- **DIRECTIONS**:
Set down the data below in full and exactly, minus the pictures.

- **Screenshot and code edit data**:
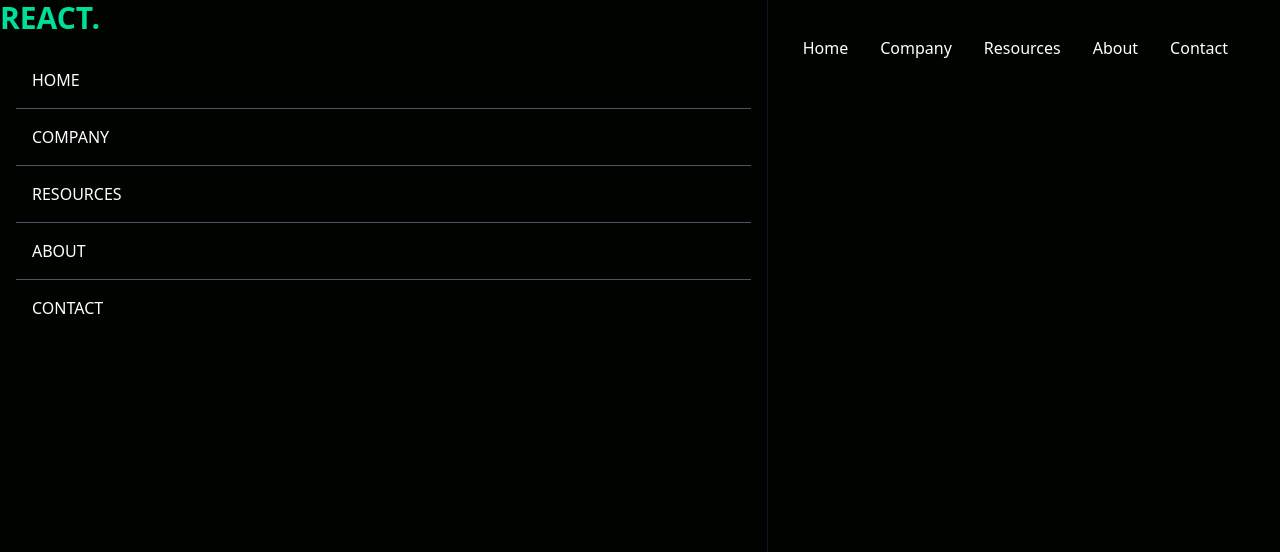
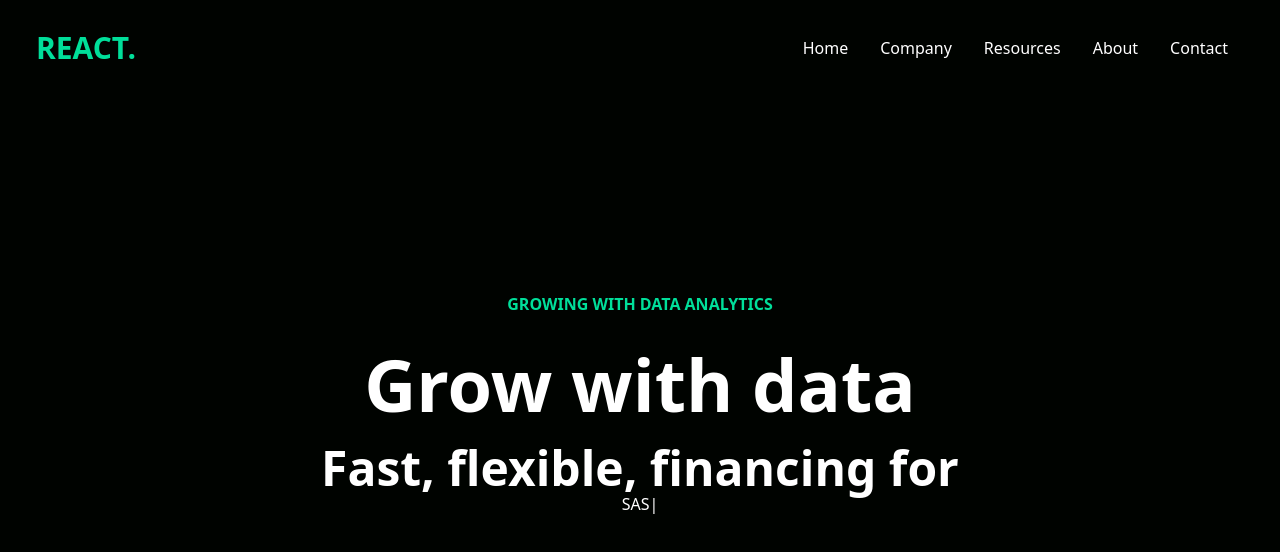
Before and after one commit to bkarabo754/Data-Finance-Website, a React (Vite) app: page / in a window 1280 px wide. Shown: the top 552 px of the page. Built offline with nearby package versions, Linux system fonts and the light colour scheme.

Commit message:
Updated Navbar and Hero section

```diff
--- a/package.json
+++ b/package.json
@@ -11,7 +11,8 @@
   "dependencies": {
     "react": "^18.2.0",
     "react-dom": "^18.2.0",
-    "react-icons": "^4.7.1"
+    "react-icons": "^4.7.1",
+    "react-typed": "^1.2.0"
   },
   "devDependencies": {
     "@types/react": "^18.0.26",
--- a/src/App.jsx
+++ b/src/App.jsx
@@ -1,4 +1,5 @@
 import React from 'react'
+import Hero from './components/Hero'
 import Navbar from './components/Navbar'
 
 
@@ -6,6 +7,7 @@
   return (
     <div>
       <Navbar />
+      <Hero />
     </div>
   )
 }
--- /dev/null
+++ b/src/components/Hero.jsx
@@ -0,0 +1,19 @@
+import React from 'react'
+import Typed from 'react-typed'
+
+const Hero = () => {
+  return (
+    <div className="text-white">
+      <div className="max-w-[800px] mt-[-96px] w-full h-screen mx-auto text-center flex flex-col justify-center">
+        <p className='text-[#00df9a] font-bold p-2'>GROWING WITH DATA ANALYTICS</p>
+        <h1 className='md:text-7xl sm:text-6xl text-4xl font-bold md:py-6'>Grow with data</h1>
+        <div>
+            <p className='md:text-5xl sm:text-4xl text-xl font-bold'>Fast, flexible, financing for </p>
+            <Typed strings={['BTB', 'BTC', 'SASS']} typeSpeed={120} backSpeed={140} loop />
+        </div>
+      </div>
+    </div>
+  )
+}
+
+export default Hero
--- a/src/components/Navbar.jsx
+++ b/src/components/Navbar.jsx
@@ -1,39 +1,36 @@
-import React, { useState } from 'react'
-import { AiOutlineClose, AiOutlineMenu } from 'react-icons/ai'
+import React, { useState } from 'react';
+import { AiOutlineClose, AiOutlineMenu } from 'react-icons/ai';
 
 const Navbar = () => {
-  const [nav, setNav] = useState(false)
+  const [nav, setNav] = useState(false);
 
   const handleNav = () => {
-    setNav(!nav)
-  }
+    setNav(!nav);
+  };
 
   return (
     <div className='flex justify-between items-center h-24 max-w-[1240px] mx-auto px-4 text-white'>
       <h1 className='w-full text-3xl font-bold text-[#00df9a]'>REACT.</h1>
       <ul className='hidden md:flex'>
-        <li className="p-4">Home</li>
-        <li className="p-4">Company</li>
-        <li className="p-4">Resources</li>
-        <li className="p-4">About</li>
-        <li className="p-4">Contact</li>
+        <li className='p-4'>Home</li>
+        <li className='p-4'>Company</li>
+        <li className='p-4'>Resources</li>
+        <li className='p-4'>About</li>
+        <li className='p-4'>Contact</li>
       </ul>
-      <div onClick={handleNav} className="block md:hidden">
-        {!nav ? <AiOutlineClose size={20} /> : <AiOutlineMenu size={20}/>}
+      <div onClick={handleNav} className='block md:hidden'>
+          {nav ? <AiOutlineClose size={20}/> : <AiOutlineMenu size={20} />}
+      </div>
+      <ul className={nav ? 'fixed left-0 top-0 w-[60%] h-full border-r border-r-gray-900 bg-[#000300] ease-in-out duration-500' : 'ease-in-out duration-500 fixed left-[-100%]'}>
+        <h1 className='w-full text-3xl font-bold text-[#00df9a] m-4'>REACT.</h1>
+          <li className='p-4 border-b border-gray-600'>Home</li>
+          <li className='p-4 border-b border-gray-600'>Company</li>
+          <li className='p-4 border-b border-gray-600'>Resources</li>
+          <li className='p-4 border-b border-gray-600'>About</li>
+          <li className='p-4'>Contact</li>
+      </ul>
+    </div>
+  );
+};
 
-      </div>
-      <div className={!nav ? 'fixed left-0 top-0 w-[60%] h-full border-r border-r-gray-900 bg-[#000300] ease-in-out duration-500' : 'fixed left-[-100%]'}>
-      <h1 className='w-full text-3xl font-bold text-[#00df9a]'>REACT.</h1>
-        <ul className='uppercase p-4'>
-        <li className="p-4 border-b border-gray-600">Home</li>
-        <li className="p-4 border-b border-gray-600">Company</li>
-        <li className="p-4 border-b border-gray-600">Resources</li>
-        <li className="p-4 border-b border-gray-600">About</li>
-        <li className="p-4">Contact</li>
-        </ul>
-      </div>
-    </div>
-  )
-}
-
-export default Navbar
+export default Navbar;
```
Also changed, not shown: 1 other file (tests, documents, lock files or other folders).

- **PROBLEM SOLUTION**:
Before and after one commit to bkarabo754/Data-Finance-Website, a React (Vite) app: page / in a window 1280 px wide. Shown: the top 552 px of the page. Built offline with nearby package versions, Linux system fonts and the light colour scheme.

Commit message:
Updated Navbar and Hero section

```diff
--- a/package.json
+++ b/package.json
@@ -11,7 +11,8 @@
   "dependencies": {
     "react": "^18.2.0",
     "react-dom": "^18.2.0",
-    "react-icons": "^4.7.1"
+    "react-icons": "^4.7.1",
+    "react-typed": "^1.2.0"
   },
   "devDependencies": {
     "@types/react": "^18.0.26",
--- a/src/App.jsx
+++ b/src/App.jsx
@@ -1,4 +1,5 @@
 import React from 'react'
+import Hero from './components/Hero'
 import Navbar from './components/Navbar'
 
 
@@ -6,6 +7,7 @@
   return (
     <div>
       <Navbar />
+      <Hero />
     </div>
   )
 }
--- /dev/null
+++ b/src/components/Hero.jsx
@@ -0,0 +1,19 @@
+import React from 'react'
+import Typed from 'react-typed'
+
+const Hero = () => {
+  return (
+    <div className="text-white">
+      <div className="max-w-[800px] mt-[-96px] w-full h-screen mx-auto text-center flex flex-col justify-center">
+        <p className='text-[#00df9a] font-bold p-2'>GROWING WITH DATA ANALYTICS</p>
+        <h1 className='md:text-7xl sm:text-6xl text-4xl font-bold md:py-6'>Grow with data</h1>
+        <div>
+            <p className='md:text-5xl sm:text-4xl text-xl font-bold'>Fast, flexible, financing for </p>
+            <Typed strings={['BTB', 'BTC', 'SASS']} typeSpeed={120} backSpeed={140} loop />
+        </div>
+      </div>
+    </div>
+  )
+}
+
+export default Hero
--- a/src/components/Navbar.jsx
+++ b/src/components/Navbar.jsx
@@ -1,39 +1,36 @@
-import React, { useState } from 'react'
-import { AiOutlineClose, AiOutlineMenu } from 'react-icons/ai'
+import React, { useState } from 'react';
+import { AiOutlineClose, AiOutlineMenu } from 'react-icons/ai';
 
 const Navbar = () => {
-  const [nav, setNav] = useState(false)
+  const [nav, setNav] = useState(false);
 
   const handleNav = () => {
-    setNav(!nav)
-  }
+    setNav(!nav);
+  };
 
   return (
     <div className='flex justify-between items-center h-24 max-w-[1240px] mx-auto px-4 text-white'>
       <h1 className='w-full text-3xl font-bold text-[#00df9a]'>REACT.</h1>
       <ul className='hidden md:flex'>
-        <li className="p-4">Home</li>
-        <li className="p-4">Company</li>
-        <li className="p-4">Resources</li>
-        <li className="p-4">About</li>
-        <li className="p-4">Contact</li>
+        <li className='p-4'>Home</li>
+        <li className='p-4'>Company</li>
+        <li className='p-4'>Resources</li>
+        <li className='p-4'>About</li>
+        <li className='p-4'>Contact</li>
       </ul>
-      <div onClick={handleNav} className="block md:hidden">
-        {!nav ? <AiOutlineClose size={20} /> : <AiOutlineMenu size={20}/>}
+      <div onClick={handleNav} className='block md:hidden'>
+          {nav ? <AiOutlineClose size={20}/> : <AiOutlineMenu size={20} />}
+      </div>
+      <ul className={nav ? 'fixed left-0 top-0 w-[60%] h-full border-r border-r-gray-900 bg-[#000300] ease-in-out duration-500' : 'ease-in-out duration-500 fixed left-[-100%]'}>
+        <h1 className='w-full text-3xl font-bold text-[#00df9a] m-4'>REACT.</h1>
+          <li className='p-4 border-b border-gray-600'>Home</li>
+          <li className='p-4 border-b border-gray-600'>Company</li>
+          <li className='p-4 border-b border-gray-600'>Resources</li>
+          <li className='p-4 border-b border-gray-600'>About</li>
+          <li className='p-4'>Contact</li>
+      </ul>
+    </div>
+  );
+};
 
-      </div>
-      <div className={!nav ? 'fixed left-0 top-0 w-[60%] h-full border-r border-r-gray-900 bg-[#000300] ease-in-out duration-500' : 'fixed left-[-100%]'}>
-      <h1 className='w-full text-3xl font-bold text-[#00df9a]'>REACT.</h1>
-        <ul className='uppercase p-4'>
-        <li className="p-4 border-b border-gray-600">Home</li>
-        <li className="p-4 border-b border-gray-600">Company</li>
-        <li className="p-4 border-b border-gray-600">Resources</li>
-        <li className="p-4 border-b border-gray-600">About</li>
-        <li className="p-4">Contact</li>
-        </ul>
-      </div>
-    </div>
-  )
-}
-
-export default Navbar
+export default Navbar;
```
Also changed, not shown: 1 other file (tests, documents, lock files or other folders).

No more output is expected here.